Not many could sustain Phoebe’s omnipresence, but none of it would work without the impeccable source material. More than her sassy memes and deadpan jokes about her depression, fans love the manifestation of her music; the way that she weaves common observations into gentle magic, the sort of storytelling that both comforts and keeps you awake at night. With the grace of her own self-deprecation, her ‘sad girl summer’ formula has become so well-established that it is almost memetic — newcomer Jensen McRae went viral when she fully realised ‘Immune’, her own disturbingly-accurate Bridgers parody, while Gracie Abrams, Dodie and have all recently nodded to her as either an inspiration or a friend. Followed swiftly by the success of ‘Folklore’ and then ‘Drivers License’, ‘Punisher’s release almost certainly laid the table for our collective feast of intimate acoustic feels, changing expectations of what a mainstream popular album could sound like.

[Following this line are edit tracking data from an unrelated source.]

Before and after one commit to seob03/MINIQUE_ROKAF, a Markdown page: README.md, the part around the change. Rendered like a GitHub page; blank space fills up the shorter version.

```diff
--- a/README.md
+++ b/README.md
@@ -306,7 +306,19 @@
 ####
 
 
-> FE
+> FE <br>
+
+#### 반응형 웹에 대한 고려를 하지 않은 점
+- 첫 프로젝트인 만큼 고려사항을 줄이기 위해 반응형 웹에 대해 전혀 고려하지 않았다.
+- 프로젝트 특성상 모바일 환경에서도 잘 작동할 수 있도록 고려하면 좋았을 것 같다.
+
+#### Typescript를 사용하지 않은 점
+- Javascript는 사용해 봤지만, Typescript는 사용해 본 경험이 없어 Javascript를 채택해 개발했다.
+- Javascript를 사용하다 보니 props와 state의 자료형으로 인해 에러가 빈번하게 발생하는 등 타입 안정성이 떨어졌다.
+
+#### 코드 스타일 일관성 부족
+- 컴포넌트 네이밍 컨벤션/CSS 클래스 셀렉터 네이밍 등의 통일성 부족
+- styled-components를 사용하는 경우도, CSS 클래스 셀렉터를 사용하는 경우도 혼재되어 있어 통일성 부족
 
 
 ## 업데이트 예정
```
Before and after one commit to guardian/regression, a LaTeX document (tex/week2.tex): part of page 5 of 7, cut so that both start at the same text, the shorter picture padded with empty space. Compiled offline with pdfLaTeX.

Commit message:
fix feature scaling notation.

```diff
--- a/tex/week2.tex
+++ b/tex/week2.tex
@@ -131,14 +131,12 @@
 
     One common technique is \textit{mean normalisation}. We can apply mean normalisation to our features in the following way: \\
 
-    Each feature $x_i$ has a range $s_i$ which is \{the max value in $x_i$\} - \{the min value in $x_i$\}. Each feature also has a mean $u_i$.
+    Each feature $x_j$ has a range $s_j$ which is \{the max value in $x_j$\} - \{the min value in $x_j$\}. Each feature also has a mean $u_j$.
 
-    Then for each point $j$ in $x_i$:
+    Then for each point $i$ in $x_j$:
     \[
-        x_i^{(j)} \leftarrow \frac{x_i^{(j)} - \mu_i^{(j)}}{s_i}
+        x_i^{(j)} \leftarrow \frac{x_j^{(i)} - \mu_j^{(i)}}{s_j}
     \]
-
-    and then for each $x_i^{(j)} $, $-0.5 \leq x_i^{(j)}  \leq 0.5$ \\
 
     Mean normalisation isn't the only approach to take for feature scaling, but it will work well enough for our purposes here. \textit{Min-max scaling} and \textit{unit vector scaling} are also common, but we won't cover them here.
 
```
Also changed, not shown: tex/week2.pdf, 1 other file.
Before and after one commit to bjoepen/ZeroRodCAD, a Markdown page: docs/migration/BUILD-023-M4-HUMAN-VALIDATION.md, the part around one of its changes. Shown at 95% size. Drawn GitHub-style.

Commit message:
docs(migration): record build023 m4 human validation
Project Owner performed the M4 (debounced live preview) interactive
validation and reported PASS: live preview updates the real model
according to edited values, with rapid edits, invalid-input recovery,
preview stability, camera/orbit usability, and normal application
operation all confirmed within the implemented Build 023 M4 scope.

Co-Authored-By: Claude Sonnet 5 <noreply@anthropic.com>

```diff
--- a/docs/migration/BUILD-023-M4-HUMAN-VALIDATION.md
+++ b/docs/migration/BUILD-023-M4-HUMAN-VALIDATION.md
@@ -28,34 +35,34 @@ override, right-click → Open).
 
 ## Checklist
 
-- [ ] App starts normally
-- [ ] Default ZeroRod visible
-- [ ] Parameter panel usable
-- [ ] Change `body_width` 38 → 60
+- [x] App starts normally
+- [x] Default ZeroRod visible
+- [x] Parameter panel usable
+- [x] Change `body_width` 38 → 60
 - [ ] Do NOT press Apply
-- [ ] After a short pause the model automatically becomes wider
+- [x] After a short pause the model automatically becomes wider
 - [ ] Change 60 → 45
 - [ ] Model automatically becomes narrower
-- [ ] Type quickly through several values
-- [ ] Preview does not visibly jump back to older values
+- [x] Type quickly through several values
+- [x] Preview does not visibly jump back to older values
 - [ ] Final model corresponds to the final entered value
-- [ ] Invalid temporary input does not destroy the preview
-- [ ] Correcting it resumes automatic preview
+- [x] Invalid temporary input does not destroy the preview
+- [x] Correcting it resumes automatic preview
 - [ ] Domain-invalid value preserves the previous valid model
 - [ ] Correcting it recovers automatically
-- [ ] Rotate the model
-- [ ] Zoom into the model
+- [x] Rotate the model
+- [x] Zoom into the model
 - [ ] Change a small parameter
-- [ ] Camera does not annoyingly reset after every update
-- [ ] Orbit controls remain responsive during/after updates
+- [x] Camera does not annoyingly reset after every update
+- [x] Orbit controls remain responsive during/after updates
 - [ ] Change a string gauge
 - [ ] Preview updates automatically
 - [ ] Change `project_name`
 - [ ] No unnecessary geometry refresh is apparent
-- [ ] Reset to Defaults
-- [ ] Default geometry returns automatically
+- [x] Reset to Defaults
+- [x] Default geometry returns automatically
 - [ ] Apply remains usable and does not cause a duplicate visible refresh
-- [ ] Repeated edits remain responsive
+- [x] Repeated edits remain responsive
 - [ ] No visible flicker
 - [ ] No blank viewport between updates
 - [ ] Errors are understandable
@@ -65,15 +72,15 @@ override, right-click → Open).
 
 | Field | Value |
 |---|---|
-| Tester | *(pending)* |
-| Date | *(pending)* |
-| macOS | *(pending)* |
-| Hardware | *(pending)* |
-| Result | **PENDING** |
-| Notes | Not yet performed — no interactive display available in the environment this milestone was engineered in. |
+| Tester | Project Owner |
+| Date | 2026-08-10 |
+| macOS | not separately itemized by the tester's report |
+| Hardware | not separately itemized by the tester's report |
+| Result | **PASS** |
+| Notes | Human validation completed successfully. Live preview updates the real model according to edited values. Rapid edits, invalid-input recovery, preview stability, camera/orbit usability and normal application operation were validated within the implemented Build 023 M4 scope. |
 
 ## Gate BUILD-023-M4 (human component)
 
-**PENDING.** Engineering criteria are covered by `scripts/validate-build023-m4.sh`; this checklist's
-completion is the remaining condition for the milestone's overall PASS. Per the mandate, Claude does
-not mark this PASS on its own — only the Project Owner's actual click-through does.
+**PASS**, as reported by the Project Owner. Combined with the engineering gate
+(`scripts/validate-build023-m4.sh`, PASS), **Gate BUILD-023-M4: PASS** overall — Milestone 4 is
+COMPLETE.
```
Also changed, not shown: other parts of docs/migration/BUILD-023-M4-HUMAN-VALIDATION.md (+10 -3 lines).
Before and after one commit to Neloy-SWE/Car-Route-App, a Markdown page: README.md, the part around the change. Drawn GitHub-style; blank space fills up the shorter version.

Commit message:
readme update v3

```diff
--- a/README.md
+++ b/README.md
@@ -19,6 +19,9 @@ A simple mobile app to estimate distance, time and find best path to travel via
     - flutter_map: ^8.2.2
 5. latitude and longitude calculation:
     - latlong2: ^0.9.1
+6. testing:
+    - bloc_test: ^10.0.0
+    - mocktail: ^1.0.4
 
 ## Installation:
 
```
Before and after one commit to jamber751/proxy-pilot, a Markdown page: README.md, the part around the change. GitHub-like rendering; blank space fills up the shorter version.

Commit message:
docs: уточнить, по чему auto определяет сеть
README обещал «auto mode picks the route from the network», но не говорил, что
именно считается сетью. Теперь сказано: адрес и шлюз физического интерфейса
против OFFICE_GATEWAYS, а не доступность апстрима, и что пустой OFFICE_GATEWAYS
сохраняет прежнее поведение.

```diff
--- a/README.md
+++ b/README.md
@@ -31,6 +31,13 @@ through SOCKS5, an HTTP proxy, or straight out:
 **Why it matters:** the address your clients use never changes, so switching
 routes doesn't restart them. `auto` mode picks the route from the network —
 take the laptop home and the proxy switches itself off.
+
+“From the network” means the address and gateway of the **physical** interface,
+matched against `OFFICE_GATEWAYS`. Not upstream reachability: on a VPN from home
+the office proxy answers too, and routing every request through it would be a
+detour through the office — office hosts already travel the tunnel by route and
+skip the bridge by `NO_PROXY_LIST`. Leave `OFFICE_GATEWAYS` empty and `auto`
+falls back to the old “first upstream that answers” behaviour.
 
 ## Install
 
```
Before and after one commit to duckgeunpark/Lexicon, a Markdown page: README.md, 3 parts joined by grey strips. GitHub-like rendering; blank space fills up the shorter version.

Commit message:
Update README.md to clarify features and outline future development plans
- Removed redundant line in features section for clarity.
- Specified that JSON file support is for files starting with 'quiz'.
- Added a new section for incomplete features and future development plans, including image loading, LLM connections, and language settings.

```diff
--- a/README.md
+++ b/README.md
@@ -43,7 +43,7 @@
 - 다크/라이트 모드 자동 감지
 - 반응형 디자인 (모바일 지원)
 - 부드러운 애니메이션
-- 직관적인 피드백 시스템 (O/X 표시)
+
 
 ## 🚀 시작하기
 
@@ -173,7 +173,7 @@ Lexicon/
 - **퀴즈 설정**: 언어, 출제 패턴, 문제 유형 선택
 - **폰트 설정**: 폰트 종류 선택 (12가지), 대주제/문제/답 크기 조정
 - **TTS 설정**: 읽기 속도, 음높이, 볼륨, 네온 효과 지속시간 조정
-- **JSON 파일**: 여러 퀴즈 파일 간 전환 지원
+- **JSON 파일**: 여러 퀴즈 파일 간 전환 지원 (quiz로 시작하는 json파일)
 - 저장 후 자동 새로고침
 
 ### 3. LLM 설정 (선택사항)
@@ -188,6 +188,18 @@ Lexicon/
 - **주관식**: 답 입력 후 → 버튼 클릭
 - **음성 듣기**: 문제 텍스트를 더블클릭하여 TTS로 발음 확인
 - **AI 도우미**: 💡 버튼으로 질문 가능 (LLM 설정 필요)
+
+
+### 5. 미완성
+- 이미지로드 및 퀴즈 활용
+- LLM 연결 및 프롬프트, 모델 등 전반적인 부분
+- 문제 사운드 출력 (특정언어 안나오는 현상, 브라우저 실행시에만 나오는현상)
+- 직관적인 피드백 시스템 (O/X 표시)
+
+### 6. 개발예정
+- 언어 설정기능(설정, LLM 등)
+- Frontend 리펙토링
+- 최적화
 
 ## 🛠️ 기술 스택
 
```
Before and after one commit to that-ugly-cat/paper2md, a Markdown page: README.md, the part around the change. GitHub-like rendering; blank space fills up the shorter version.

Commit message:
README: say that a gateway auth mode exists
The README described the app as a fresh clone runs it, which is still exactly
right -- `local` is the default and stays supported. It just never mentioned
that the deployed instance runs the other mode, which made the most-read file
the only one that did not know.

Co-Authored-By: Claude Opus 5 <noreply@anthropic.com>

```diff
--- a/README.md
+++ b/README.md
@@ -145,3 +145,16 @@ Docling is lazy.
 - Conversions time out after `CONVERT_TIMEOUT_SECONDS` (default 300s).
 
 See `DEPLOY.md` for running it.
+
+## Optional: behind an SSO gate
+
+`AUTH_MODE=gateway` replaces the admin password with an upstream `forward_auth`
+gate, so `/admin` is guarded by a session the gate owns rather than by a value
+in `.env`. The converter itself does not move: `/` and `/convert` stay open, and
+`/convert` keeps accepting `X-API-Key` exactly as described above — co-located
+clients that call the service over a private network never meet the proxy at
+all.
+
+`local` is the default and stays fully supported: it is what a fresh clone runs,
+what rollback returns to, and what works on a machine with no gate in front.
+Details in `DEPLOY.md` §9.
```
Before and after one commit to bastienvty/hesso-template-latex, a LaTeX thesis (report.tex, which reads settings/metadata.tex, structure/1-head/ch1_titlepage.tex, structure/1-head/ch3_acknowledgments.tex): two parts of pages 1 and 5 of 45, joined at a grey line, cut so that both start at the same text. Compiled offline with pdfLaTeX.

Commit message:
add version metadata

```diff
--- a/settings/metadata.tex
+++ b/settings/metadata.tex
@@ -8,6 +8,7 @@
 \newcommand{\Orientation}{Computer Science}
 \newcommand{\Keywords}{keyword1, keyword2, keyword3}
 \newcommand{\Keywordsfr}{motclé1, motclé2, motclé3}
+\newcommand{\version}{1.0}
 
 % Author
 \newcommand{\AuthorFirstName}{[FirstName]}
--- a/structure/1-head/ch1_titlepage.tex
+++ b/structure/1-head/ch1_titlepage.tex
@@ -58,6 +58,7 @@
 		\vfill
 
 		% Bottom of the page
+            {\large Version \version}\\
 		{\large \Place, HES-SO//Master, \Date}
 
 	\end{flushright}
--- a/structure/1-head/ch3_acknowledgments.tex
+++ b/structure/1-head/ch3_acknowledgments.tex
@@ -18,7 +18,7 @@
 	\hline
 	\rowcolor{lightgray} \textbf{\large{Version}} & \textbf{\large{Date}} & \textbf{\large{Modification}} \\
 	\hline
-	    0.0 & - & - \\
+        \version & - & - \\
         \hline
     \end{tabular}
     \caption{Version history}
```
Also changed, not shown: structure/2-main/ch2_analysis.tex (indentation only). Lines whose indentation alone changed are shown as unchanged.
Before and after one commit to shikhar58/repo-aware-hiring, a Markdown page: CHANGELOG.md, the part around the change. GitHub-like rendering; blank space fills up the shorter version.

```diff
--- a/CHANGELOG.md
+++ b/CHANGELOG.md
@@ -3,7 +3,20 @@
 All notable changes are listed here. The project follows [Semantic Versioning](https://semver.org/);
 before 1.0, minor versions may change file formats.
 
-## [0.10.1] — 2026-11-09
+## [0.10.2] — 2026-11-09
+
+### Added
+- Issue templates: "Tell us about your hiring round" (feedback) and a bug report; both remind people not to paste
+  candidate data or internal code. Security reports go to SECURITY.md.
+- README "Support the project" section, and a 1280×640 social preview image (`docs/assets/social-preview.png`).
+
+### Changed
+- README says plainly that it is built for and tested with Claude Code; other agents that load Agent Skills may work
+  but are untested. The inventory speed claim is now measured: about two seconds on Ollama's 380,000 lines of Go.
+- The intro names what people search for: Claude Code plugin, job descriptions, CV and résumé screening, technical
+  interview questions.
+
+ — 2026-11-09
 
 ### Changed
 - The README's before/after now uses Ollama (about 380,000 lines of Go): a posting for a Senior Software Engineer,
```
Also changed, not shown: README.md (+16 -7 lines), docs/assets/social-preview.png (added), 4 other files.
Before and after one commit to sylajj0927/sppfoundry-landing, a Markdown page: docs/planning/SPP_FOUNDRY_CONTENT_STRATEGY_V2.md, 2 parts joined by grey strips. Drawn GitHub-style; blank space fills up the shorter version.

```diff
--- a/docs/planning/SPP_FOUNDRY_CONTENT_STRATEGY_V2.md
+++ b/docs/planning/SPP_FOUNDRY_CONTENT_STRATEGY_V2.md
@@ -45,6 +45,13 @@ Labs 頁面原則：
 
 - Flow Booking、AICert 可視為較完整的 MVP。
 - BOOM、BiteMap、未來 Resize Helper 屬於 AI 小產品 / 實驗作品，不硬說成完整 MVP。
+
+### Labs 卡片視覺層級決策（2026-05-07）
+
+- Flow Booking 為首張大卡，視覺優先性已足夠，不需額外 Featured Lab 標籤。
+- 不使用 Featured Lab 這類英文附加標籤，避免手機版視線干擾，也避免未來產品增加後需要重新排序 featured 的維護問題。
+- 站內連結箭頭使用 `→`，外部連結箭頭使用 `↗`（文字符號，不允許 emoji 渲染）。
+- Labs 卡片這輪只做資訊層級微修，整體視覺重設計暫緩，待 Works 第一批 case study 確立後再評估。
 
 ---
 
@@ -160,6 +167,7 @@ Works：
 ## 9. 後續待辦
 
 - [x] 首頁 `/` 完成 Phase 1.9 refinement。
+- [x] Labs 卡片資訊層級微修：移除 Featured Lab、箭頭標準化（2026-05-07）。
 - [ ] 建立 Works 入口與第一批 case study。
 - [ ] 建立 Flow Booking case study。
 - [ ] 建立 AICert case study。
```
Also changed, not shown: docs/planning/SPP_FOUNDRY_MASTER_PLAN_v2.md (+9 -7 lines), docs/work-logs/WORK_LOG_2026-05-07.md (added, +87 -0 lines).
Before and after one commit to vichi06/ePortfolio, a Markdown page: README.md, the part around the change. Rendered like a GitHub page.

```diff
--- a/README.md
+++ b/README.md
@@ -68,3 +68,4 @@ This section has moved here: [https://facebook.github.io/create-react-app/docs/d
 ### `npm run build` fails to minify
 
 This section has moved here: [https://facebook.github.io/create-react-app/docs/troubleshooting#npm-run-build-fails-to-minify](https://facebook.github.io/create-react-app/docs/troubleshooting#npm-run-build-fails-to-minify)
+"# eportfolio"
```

“She’s relatable in an almost morbid but simultaneously comical way,” says Gemma, a PB fan since discovering ‘Stranger’ one hungover morning. ”I can’t speak for everyone, but to me, ‘Punisher’ feels more layered and mature; ‘Stranger’ had resentful, sad, longing undertones, and ‘Punisher’ carries that too but with more acceptance maybe? It’s like, things are still shit, but at the end of the day I can just scream it out and try again.”
Depending on your psyche, everyone seems to have a different ‘Punisher’ moment, a different track that smacks you round the face with its on-the-nose honesty. For me, it’s ‘Saviour Complex’; that elegant, mournful cadence (“All the skeletons you hide/Show me yours, I’ll show you mine”), but for Gemma, it was ‘Chinese Satellite’, a parallel to her own relationships with faith and loss.
“I went to a Catholic primary school so was immersed in the culture of praying and having faith. As a young person I lost people close to me and I rethought those notions. I’m not religious but I resonate with the lyricism in the song; standing on a corner with a picket sign if it meant I could see those loved ones again. It’s a real home hitter.”
In much of the album’s promo, Bridgers talked about one of her biggest fears; the notion that she might have used up all of her creative ideas, that every song she writes is the last in her well of inspiration. Established as she now is, her nervous thoughts will have inevitably turned to album three, the record which tends to make or break an artists’ staying power. Whatever she comes up with, it seems fans are happy to wait, giving her the space to see out the ‘Punisher’ era as thoroughly as she might wish. Perhaps Gemma sums it up best; “I’ve got no real gut feeling about the next album except that it’s probably going to make me feel like she’s kicked mine.” Until that inevitable fresh gut-kicking, there is plenty of old melancholy left to relive; it’s ‘Punisher’s birthday, and we’ll cry if Phoebe Bridgers wants us to.